▸ What the exercise asks:
Reproduce the data exactly and drop any pictures it holds.

▸ Raw data:
◇ ◇ ◇ ◇

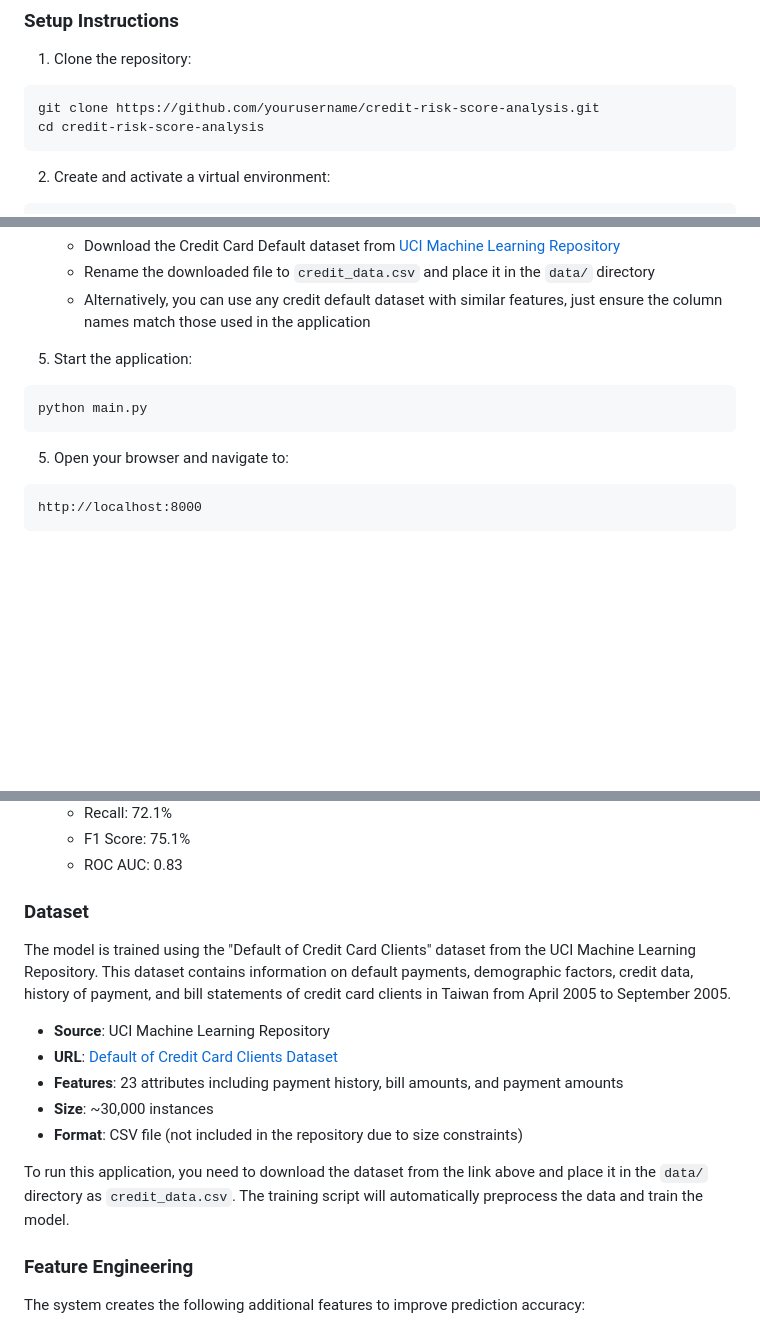
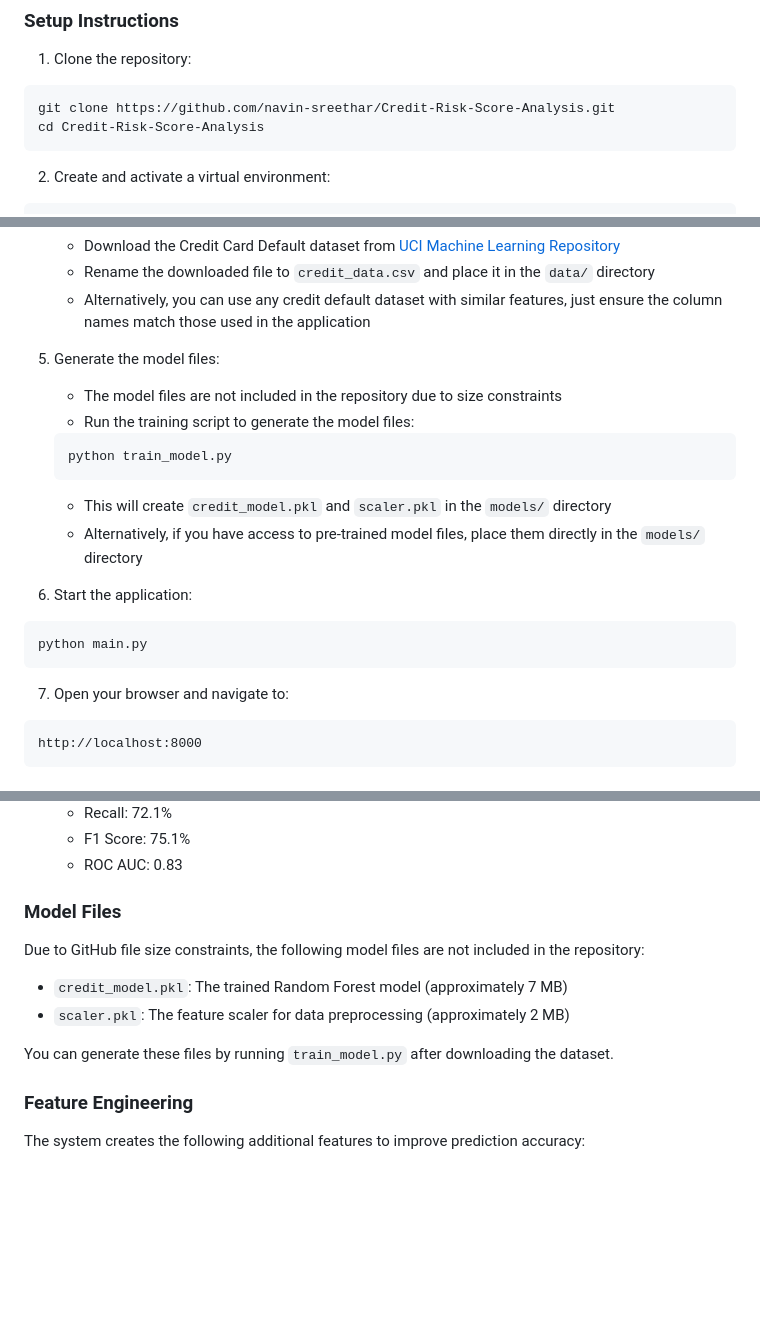
Before and after one commit to navin-sreethar/Credit-Risk-Score-Analysis, a Markdown page: README.md, 3 parts joined by grey strips. GitHub-like rendering; blank space fills up the shorter version.

Commit message:
Update README with detailed instructions for model files and dataset

````diff
--- a/README.md
+++ b/README.md
@@ -37,8 +37,8 @@ The application follows a client-server architecture:
 
 1. Clone the repository:
 ```bash
-git clone https://github.com/yourusername/credit-risk-score-analysis.git
-cd credit-risk-score-analysis
+git clone https://github.com/navin-sreethar/Credit-Risk-Score-Analysis.git
+cd Credit-Risk-Score-Analysis
 ```
 
 2. Create and activate a virtual environment:
@@ -57,12 +57,21 @@ pip install -r requirements.txt
    - Rename the downloaded file to `credit_data.csv` and place it in the `data/` directory
    - Alternatively, you can use any credit default dataset with similar features, just ensure the column names match those used in the application
 
-5. Start the application:
+5. Generate the model files:
+   - The model files are not included in the repository due to size constraints
+   - Run the training script to generate the model files:
+   ```bash
+   python train_model.py
+   ```
+   - This will create `credit_model.pkl` and `scaler.pkl` in the `models/` directory
+   - Alternatively, if you have access to pre-trained model files, place them directly in the `models/` directory
+
+6. Start the application:
 ```bash
 python main.py
 ```
 
-5. Open your browser and navigate to:
+7. Open your browser and navigate to:
 ```
 http://localhost:8000
 ```
@@ -99,17 +120,12 @@ The credit risk prediction model is a Random Forest classifier trained on a data
   - F1 Score: 75.1%
   - ROC AUC: 0.83
 
-### Dataset
+### Model Files
+Due to GitHub file size constraints, the following model files are not included in the repository:
+- `credit_model.pkl`: The trained Random Forest model (approximately 7 MB)
+- `scaler.pkl`: The feature scaler for data preprocessing (approximately 2 MB)
 
-The model is trained using the "Default of Credit Card Clients" dataset from the UCI Machine Learning Repository. This dataset contains information on default payments, demographic factors, credit data, history of payment, and bill statements of credit card clients in Taiwan from April 2005 to September 2005.
-
-- **Source**: UCI Machine Learning Repository
-- **URL**: [Default of Credit Card Clients Dataset](https://archive.ics.uci.edu/ml/datasets/default+of+credit+card+clients)
-- **Features**: 23 attributes including payment history, bill amounts, and payment amounts
-- **Size**: ~30,000 instances
-- **Format**: CSV file (not included in the repository due to size constraints)
-
-To run this application, you need to download the dataset from the link above and place it in the `data/` directory as `credit_data.csv`. The training script will automatically preprocess the data and train the model.
+You can generate these files by running `train_model.py` after downloading the dataset.
 
 ### Feature Engineering
 
````
Also changed, not shown: other parts of README.md (+12 -0 lines).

◇ ◇ ◇ ◇

▸ Task output:
Before and after one commit to navin-sreethar/Credit-Risk-Score-Analysis, a Markdown page: README.md, 3 parts joined by grey strips. GitHub-like rendering; blank space fills up the shorter version.

Commit message:
Update README with detailed instructions for model files and dataset

````diff
--- a/README.md
+++ b/README.md
@@ -37,8 +37,8 @@ The application follows a client-server architecture:
 
 1. Clone the repository:
 ```bash
-git clone https://github.com/yourusername/credit-risk-score-analysis.git
-cd credit-risk-score-analysis
+git clone https://github.com/navin-sreethar/Credit-Risk-Score-Analysis.git
+cd Credit-Risk-Score-Analysis
 ```
 
 2. Create and activate a virtual environment:
@@ -57,12 +57,21 @@ pip install -r requirements.txt
    - Rename the downloaded file to `credit_data.csv` and place it in the `data/` directory
    - Alternatively, you can use any credit default dataset with similar features, just ensure the column names match those used in the application
 
-5. Start the application:
+5. Generate the model files:
+   - The model files are not included in the repository due to size constraints
+   - Run the training script to generate the model files:
+   ```bash
+   python train_model.py
+   ```
+   - This will create `credit_model.pkl` and `scaler.pkl` in the `models/` directory
+   - Alternatively, if you have access to pre-trained model files, place them directly in the `models/` directory
+
+6. Start the application:
 ```bash
 python main.py
 ```
 
-5. Open your browser and navigate to:
+7. Open your browser and navigate to:
 ```
 http://localhost:8000
 ```
@@ -99,17 +120,12 @@ The credit risk prediction model is a Random Forest classifier trained on a data
   - F1 Score: 75.1%
   - ROC AUC: 0.83
 
-### Dataset
+### Model Files
+Due to GitHub file size constraints, the following model files are not included in the repository:
+- `credit_model.pkl`: The trained Random Forest model (approximately 7 MB)
+- `scaler.pkl`: The feature scaler for data preprocessing (approximately 2 MB)
 
-The model is trained using the "Default of Credit Card Clients" dataset from the UCI Machine Learning Repository. This dataset contains information on default payments, demographic factors, credit data, history of payment, and bill statements of credit card clients in Taiwan from April 2005 to September 2005.
-
-- **Source**: UCI Machine Learning Repository
-- **URL**: [Default of Credit Card Clients Dataset](https://archive.ics.uci.edu/ml/datasets/default+of+credit+card+clients)
-- **Features**: 23 attributes including payment history, bill amounts, and payment amounts
-- **Size**: ~30,000 instances
-- **Format**: CSV file (not included in the repository due to size constraints)
-
-To run this application, you need to download the dataset from the link above and place it in the `data/` directory as `credit_data.csv`. The training script will automatically preprocess the data and train the model.
+You can generate these files by running `train_model.py` after downloading the dataset.
 
 ### Feature Engineering
 
````
Also changed, not shown: other parts of README.md (+12 -0 lines).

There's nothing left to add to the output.